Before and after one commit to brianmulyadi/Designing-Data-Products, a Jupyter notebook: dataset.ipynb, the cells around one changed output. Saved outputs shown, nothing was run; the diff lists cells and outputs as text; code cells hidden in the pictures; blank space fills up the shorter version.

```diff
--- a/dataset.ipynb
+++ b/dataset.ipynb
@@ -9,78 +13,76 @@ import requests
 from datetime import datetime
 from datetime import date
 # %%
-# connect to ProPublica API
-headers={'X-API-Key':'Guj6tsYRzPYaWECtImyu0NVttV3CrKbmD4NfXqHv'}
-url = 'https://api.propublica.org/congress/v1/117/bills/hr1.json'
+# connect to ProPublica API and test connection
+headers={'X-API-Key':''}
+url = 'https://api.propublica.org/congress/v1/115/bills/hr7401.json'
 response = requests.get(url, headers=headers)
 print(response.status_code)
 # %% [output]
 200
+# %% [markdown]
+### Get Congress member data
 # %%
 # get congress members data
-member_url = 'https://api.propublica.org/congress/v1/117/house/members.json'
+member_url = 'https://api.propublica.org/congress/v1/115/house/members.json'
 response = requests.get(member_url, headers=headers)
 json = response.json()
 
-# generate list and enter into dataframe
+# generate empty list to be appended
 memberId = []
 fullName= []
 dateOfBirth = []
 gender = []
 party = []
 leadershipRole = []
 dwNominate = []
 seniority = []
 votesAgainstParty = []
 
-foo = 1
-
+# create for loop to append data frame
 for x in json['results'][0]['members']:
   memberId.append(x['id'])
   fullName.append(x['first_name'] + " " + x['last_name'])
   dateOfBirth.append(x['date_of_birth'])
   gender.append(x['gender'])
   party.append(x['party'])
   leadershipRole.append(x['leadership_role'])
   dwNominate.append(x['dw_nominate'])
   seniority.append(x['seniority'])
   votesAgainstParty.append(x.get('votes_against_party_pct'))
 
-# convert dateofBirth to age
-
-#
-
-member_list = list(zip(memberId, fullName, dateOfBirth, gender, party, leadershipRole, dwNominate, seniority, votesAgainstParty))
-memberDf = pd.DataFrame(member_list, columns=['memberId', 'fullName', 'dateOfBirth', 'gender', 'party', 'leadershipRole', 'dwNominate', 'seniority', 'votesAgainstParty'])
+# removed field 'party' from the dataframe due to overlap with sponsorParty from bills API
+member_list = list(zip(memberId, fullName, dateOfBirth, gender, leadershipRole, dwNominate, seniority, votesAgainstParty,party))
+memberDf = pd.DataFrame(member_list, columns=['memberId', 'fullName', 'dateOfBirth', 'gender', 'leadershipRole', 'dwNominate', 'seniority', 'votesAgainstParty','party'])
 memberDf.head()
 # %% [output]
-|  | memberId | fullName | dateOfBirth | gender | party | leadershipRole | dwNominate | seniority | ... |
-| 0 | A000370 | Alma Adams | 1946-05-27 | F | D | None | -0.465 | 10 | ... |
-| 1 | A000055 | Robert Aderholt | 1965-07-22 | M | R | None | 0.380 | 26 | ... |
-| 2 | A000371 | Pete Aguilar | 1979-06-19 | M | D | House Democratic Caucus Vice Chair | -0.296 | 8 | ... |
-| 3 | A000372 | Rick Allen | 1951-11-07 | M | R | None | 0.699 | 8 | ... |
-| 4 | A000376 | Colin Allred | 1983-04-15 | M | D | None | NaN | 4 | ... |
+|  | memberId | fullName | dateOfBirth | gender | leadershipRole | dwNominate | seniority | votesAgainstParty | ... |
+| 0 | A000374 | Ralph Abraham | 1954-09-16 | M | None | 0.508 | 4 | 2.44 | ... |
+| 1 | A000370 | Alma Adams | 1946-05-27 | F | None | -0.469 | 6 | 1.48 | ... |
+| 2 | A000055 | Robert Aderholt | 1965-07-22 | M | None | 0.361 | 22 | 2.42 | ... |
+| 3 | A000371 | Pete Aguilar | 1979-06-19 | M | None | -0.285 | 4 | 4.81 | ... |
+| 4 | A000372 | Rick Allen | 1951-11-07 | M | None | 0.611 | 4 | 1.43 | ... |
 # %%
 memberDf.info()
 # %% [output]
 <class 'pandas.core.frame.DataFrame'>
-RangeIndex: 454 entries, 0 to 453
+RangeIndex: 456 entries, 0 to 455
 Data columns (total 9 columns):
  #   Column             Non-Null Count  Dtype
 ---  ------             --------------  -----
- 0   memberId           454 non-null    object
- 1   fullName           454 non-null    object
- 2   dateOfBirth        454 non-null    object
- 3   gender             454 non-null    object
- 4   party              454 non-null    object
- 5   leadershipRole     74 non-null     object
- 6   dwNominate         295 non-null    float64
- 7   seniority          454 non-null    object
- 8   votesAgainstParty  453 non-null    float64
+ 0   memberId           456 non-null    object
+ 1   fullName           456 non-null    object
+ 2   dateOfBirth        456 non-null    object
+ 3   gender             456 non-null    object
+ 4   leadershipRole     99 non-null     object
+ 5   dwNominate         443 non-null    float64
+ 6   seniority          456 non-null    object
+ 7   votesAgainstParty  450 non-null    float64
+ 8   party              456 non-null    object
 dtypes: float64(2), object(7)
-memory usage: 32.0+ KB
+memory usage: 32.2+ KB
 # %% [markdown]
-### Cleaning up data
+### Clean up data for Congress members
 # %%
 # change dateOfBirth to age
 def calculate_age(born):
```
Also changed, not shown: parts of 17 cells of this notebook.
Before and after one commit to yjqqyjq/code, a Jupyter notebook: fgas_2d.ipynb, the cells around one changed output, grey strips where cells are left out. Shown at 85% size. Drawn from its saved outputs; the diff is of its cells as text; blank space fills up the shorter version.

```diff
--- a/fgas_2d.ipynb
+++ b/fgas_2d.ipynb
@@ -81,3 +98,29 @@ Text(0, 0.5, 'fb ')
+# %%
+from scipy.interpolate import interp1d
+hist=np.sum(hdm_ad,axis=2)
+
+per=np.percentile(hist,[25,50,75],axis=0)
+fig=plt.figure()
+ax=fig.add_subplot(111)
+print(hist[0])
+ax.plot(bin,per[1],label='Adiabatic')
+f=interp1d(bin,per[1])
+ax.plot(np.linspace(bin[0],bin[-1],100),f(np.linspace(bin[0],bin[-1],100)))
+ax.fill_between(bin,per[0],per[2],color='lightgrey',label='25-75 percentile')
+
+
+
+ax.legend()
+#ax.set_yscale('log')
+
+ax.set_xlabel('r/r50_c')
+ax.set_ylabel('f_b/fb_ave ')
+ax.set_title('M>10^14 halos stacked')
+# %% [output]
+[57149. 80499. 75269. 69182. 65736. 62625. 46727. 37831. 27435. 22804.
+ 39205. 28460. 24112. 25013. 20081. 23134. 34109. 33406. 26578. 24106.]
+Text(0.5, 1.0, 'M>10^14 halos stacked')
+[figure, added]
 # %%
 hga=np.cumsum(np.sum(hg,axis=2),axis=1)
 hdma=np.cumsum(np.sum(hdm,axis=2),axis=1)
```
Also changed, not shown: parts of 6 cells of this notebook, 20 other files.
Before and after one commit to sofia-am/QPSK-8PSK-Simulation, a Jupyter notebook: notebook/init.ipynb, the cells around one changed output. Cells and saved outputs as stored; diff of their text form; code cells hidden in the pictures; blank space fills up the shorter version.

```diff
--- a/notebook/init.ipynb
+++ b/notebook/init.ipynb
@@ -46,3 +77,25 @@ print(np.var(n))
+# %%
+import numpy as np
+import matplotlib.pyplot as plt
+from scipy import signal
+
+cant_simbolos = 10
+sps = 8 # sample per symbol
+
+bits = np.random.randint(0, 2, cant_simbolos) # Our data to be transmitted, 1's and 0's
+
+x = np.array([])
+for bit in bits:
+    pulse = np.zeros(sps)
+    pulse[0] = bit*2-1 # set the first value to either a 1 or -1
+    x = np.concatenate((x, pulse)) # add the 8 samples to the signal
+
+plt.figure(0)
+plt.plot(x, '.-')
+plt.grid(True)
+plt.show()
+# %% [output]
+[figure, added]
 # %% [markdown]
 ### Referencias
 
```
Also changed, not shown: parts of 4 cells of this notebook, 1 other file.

_ _ _ _

- [Task prompt]:
Gather each line from the listing above that holds "after".

- [Task result]:
Before and after one commit to brianmulyadi/Designing-Data-Products, a Jupyter notebook: dataset.ipynb, the cells around one changed output. Saved outputs shown, nothing was run; the diff lists cells and outputs as text; code cells hidden in the pictures; blank space fills up the shorter version.
Before and after one commit to yjqqyjq/code, a Jupyter notebook: fgas_2d.ipynb, the cells around one changed output, grey strips where cells are left out. Shown at 85% size. Drawn from its saved outputs; the diff is of its cells as text; blank space fills up the shorter version.
Before and after one commit to sofia-am/QPSK-8PSK-Simulation, a Jupyter notebook: notebook/init.ipynb, the cells around one changed output. Cells and saved outputs as stored; diff of their text form; code cells hidden in the pictures; blank space fills up the shorter version.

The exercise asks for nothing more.